Congressional News 03

Congressman Ben McAdams voted with Republicans and Democrats to reauthorize America’s export credit agency—the Export-Import Bank—which both business and labor agree has been an engine of economic development and job creation. 

McAdams supported the U.S. Export Finance Agency Act of 2019 (H.R. 4863), which renews the credit agency through 2029 and improves the agency’s ability to support exports and Utah’s small businesses’ reach to global customers.  McAdams is an early supporter of the bill and a member of the House Financial Services Committee which held hearings on the measure.

The export credit agency’s charter expired at the end of September but has received temporary extensions.

“The finance agency directly supports thousands of American jobs at no cost to the taxpayer. Its role is to provide short-term credit when the private sector is unwilling or unable to finance businesses’ efforts to expand into global markets and compete through sales of U.S. goods and services. Its support is indispensable to companies and supply chains before they can bid on overseas projects– who need credit-backing and insurance for everything from airliners to advanced technology,” said McAdams.

The U.S. Export Finance Agency is demand-driven and fee-based. Its products include:

  • Direct loans to foreign buyers of U.S. exports
  • Insurance to protect U.S. exporters or financial institutions against certain risks of exporting
  • Short-term, secured working capital loans and guarantees, usually to small businesses

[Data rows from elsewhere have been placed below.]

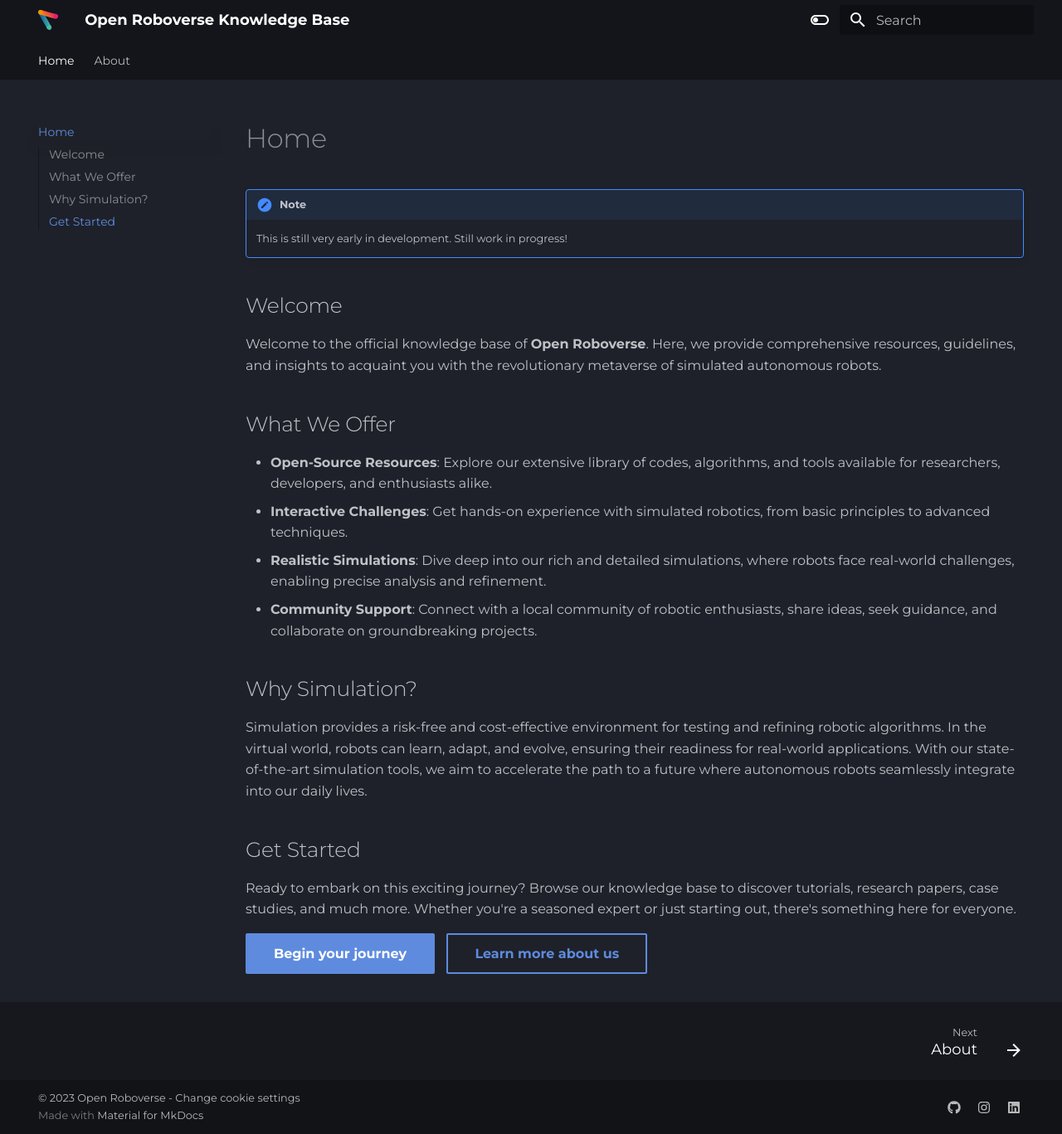
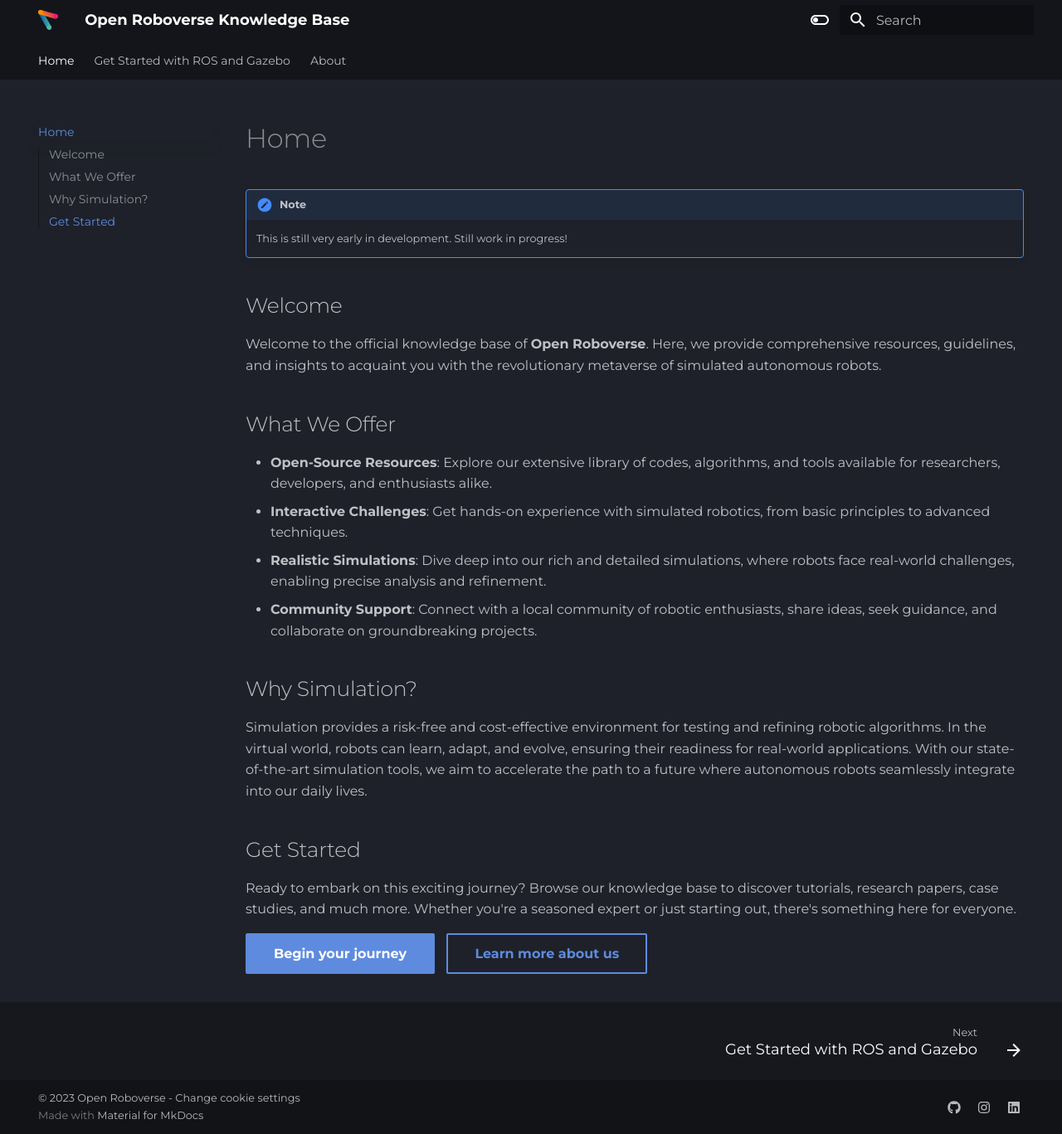
Before and after one commit to openroboticmetaverse/knowledge-base, an MkDocs documentation site: the page built from docs/index.md, in a window 1280 px wide and 1367 px high. Shown: the whole window at 83% size. Built offline with MkDocs 1.6.1 and Material for MkDocs 9.7.7, drawn with Linux system fonts in a browser that asks for light colours; some of the changed lines change nothing that is shown.

Commit message:
added get started

````diff
--- /dev/null
+++ b/docs/get_started.md
@@ -0,0 +1,59 @@
+# Get Started with ROS and Gazebo
+
+Welcome to the starting point of your journey into the world of autonomous robots with ROS and Gazebo. Before you dive into creating and simulating robots, there are some prerequisites and tools you need to have in place. This guide will walk you through them.
+
+## Prerequisites
+
+### 1. **Operating System**
+
+- **Ubuntu**: ROS and Gazebo are primarily developed and tested on Ubuntu. For ROS Humble, it's recommended to use Ubuntu 22.04 LTS.
+
+### 2. **Knowledge Base**
+
+- **Programming**: Familiarity with programming, especially in Python and C++, will be highly beneficial.
+- **Linux**: Basic knowledge of the Linux command line, as ROS relies heavily on it for its tools and utilities.
+
+### 3. **Hardware Requirements**
+
+- **Processor**: A multi-core processor, 2 GHz or faster.
+- **RAM**: At least 8 GB of RAM (16 GB recommended for smoother performance).
+- **Graphics**: Dedicated GPU is recommended for rendering complex simulations in Gazebo.
+
+## Installation Steps
+
+### 1. **Setup Sources and Keys**
+
+```bash
+sudo sh -c 'echo "deb http://packages.ros.org/ros/ubuntu $(lsb_release -sc) main" > /etc/apt/sources.list.d/ros-latest.list'
+sudo apt-key adv --keyserver 'hkp://keyserver.ubuntu.com:80' --recv-key C1CF6E31E6BADE8868B172B4F42ED6FBAB17C654
+```
+
+### 2. **Install ROS Humble**
+
+```bash
+sudo apt update
+sudo apt install ros-humble-desktop-full
+```
+
+### 3. **Initialize ROS**
+
+```bash
+sudo rosdep init
+rosdep update
+```
+
+### 4. **Install Gazebo**
+
+Gazebo usually comes bundled with the full installation of ROS. However, if you need to install it separately:
+
+```bash
+sudo apt install gazebo
+```
+
+## Next Steps
+
+Once you've set up ROS Humble and Gazebo, you're ready to start creating and simulating robots! Here are some recommended steps to continue:
+
+1. **Tutorials**: Start with the official [ROS Tutorials](http://wiki.ros.org/ROS/Tutorials) and [Gazebo Tutorials](http://gazebosim.org/tutorials) to understand the basics.
+2. **Workspace Setup**: Create and manage your [ROS Workspace](http://wiki.ros.org/catkin/Tutorials/create_a_workspace).
+3. **Community**: Join the ROS community forums and Gazebo community to ask questions, share projects, and collaborate.
--- a/mkdocs.yml
+++ b/mkdocs.yml
@@ -34,6 +34,11 @@
       primary: indigo
       accent:  blue grey
 
+nav:
+  - 'index.md'
+  - 'get_started.md'
+  - 'about.md'
+
 markdown_extensions:
   - admonition
   - pymdownx.details
````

In fiscal year 2014 (the last fiscal year the bank was fully operational), the bank authorized $20.5 billion for 3,746 transactions, to support an estimated $27.5 billion in U.S. exports and more than 164,000 U.S. jobs.  The Finance Agency charges fees for its services that have generated $9.6 billion in returns for the U.S. Treasury since 1992.

McAdams also offered an amendment blocking the Export Finance Agency from supporting any transactions to people involved with illegal trafficking of synthetic opioids, highlighting concerns about China’s fentanyl violations. His amendment was approved 414 to 1.

Miles Hansen, President and CEO of World Trade Center Utah, said the credit agency plays an important role in supporting Utah’s economic growth and Utah companies’ ability to compete with countries such as China, Brazil, the U.K. and Germany.

“International trade is vital to Utah’s economy.  The state’s $14.5 billion in exports adds 7 percent to Utah’s GDP annually and close to 1 in 4 Utah jobs are supported by international trade and investment,” said Hansen. “Direct access to the Export Finance Agency’s finance and risk management programs provide Utah’s small businesses with critical tools for international growth.”

The bill also creates an Office of Minority and Women Inclusion; directs the credit agency to conduct outreach to small businesses; prohibits financing to the Chinese Army and Intelligence Services; and creates an Office of Financing for Renewable Energy, Energy Efficiency and Energy Storage Exports.

The legislation is supported by The AFL-CIO, the U.S. Chamber of Commerce, Business Roundtable, International Association of Machinists and Aerospace Workers, and the National Association of Manufacturers, among others.